Part of the plan includes allowing private astronauts to visit and stay on the ISS, travelling on US vehicles. It also includes allowing private business activities to take place on the ISS, including “in-space manufacturing,” marketing activities, healthcare research “and more,” NASA says.
NASA articulated a five-part plan that it says “doesn’t conflict” with government and public sector use of the ISS, but that stands to allow creative and varied revenue-generating opportunities for private actors. NASA’s goal overall is to become “one of many” users of the ISS and low-Earth orbit facilities, they agency said, and this should lead to benefits for tax payers, too.

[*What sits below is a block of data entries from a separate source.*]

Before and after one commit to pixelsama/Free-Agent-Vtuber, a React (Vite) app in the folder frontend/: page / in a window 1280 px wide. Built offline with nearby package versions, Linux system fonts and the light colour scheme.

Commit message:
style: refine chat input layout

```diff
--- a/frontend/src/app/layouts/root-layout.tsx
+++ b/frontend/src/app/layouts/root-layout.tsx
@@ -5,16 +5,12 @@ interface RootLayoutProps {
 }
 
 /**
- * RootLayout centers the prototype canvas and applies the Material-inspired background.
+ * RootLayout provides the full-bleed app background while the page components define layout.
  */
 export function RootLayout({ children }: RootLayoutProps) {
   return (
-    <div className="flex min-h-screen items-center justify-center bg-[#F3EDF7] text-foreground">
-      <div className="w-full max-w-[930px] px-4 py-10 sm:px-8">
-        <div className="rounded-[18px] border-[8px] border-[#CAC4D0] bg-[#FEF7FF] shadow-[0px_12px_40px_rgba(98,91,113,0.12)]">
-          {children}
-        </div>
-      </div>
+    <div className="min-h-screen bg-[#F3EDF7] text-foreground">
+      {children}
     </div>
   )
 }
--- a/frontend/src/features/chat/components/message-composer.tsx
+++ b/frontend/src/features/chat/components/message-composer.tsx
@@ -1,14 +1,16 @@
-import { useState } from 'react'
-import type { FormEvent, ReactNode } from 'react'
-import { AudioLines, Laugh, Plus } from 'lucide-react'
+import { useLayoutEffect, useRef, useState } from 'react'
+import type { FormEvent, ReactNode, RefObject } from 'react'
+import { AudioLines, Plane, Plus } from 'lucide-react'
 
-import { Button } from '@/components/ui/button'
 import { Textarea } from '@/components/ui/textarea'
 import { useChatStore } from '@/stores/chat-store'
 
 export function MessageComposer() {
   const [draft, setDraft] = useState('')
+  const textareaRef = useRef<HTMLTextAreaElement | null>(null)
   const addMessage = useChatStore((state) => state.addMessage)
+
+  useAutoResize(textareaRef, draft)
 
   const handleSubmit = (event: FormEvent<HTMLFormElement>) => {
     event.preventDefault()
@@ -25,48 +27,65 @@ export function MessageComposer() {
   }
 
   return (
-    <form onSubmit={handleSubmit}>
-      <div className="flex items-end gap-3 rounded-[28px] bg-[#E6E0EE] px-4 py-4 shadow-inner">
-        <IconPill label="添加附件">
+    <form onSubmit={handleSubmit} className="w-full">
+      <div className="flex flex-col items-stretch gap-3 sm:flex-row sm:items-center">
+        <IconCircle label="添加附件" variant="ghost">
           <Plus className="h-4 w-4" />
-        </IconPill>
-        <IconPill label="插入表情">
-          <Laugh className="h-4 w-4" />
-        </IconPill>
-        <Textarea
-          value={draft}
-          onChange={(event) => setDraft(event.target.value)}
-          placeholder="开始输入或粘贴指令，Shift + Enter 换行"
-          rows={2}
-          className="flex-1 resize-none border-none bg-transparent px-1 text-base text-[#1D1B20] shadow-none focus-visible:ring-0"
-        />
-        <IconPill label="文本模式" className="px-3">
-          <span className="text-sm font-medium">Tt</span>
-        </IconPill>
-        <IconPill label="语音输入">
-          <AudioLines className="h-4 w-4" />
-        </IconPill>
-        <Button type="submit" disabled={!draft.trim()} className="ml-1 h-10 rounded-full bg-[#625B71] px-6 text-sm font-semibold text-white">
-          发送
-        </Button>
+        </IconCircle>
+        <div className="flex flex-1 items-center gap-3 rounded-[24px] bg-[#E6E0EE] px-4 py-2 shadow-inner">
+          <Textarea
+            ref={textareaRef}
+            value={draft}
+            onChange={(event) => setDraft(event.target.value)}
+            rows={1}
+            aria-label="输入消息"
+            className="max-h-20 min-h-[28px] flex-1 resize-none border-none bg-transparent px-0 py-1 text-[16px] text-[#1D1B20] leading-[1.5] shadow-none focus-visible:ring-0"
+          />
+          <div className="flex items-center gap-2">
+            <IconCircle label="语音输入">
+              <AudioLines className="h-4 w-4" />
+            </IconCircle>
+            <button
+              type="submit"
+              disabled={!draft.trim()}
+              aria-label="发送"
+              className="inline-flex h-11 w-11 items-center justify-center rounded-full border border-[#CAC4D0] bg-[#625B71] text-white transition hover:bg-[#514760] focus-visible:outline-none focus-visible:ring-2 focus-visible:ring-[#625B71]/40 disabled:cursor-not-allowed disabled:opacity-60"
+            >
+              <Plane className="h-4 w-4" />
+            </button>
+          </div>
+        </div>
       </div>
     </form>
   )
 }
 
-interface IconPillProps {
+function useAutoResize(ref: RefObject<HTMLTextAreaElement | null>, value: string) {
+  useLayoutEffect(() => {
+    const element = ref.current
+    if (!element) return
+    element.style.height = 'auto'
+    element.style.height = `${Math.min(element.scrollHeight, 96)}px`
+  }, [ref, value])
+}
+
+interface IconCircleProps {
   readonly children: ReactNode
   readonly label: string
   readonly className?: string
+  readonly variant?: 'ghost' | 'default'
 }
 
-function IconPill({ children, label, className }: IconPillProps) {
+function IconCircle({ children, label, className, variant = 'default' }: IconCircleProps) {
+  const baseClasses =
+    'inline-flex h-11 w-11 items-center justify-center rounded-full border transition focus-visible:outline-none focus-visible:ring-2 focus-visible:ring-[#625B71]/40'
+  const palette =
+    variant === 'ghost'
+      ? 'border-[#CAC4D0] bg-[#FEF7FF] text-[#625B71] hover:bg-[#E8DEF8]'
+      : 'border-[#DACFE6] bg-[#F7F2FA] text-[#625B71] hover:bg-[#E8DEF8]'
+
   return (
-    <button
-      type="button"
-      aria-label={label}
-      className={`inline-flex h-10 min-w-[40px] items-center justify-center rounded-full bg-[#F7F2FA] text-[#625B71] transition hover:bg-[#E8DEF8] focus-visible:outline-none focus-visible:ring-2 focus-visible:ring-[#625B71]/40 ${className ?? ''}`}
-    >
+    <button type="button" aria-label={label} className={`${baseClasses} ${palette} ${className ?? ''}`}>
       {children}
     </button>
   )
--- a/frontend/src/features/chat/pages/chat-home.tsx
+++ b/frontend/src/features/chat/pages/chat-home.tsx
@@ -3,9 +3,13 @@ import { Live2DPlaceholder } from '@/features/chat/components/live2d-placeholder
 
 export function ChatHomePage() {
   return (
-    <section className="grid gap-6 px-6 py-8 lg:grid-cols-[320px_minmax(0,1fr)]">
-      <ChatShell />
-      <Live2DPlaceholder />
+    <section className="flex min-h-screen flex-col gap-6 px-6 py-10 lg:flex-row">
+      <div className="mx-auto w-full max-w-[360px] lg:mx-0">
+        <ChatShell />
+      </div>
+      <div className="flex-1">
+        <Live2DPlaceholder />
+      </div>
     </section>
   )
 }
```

Here’s NASA’s five-part plan as described at a high level today:
- Part one – NASA created an International Space Station Commercial Use pPolicy. It provides an initial supply or quota of resources including crew time, and cargo launch and return capabilities for purchase by private companies.
- Part two – Private astronauts can visit for up to two short duration per year, beginning early as 2020). Missions will be privately funded, dedicated commercial space flight and will have to use US spacecraft (including those being certified by the NASA crew space travel program like SpaceX’s Crew Dragon). NASA will lay out pricing for use of life support, crew supply, storage and data.
- Part three – The forward part of ISS Node 2 Harmony module available for first element of commercial destination. They characterized this as an initial step towards future commercial habitable modules in space. There’s a request for proposals coming on June 14 and NASA will select a first customer to award the port’s development by end of this fiscal year.
- Part four – NASA is developing plan to stimulate long-term commercial demand, and it’s starting by studying space manufacturing and regenerative medicine in particular. The agency is asking for white papers by June 15 and proposals by July 28.
- Part five – NASA has new white paper that articulates the minimum viable needs for long-term commercial operations in long-term orbit.
Lowering price for commercial transit is incredibly important to this plan overall and that came up repeatedly, and it seems like this is mostly a call to private entities to help solve these and other problems to make sure that commercialization is not only available, but also viable. Another piece of the plan is that long-term, over the next decade or so, private entities investing in the ISS can potentially replace it with a privately run space station, which would help address its eventual end-of-life replacement plans.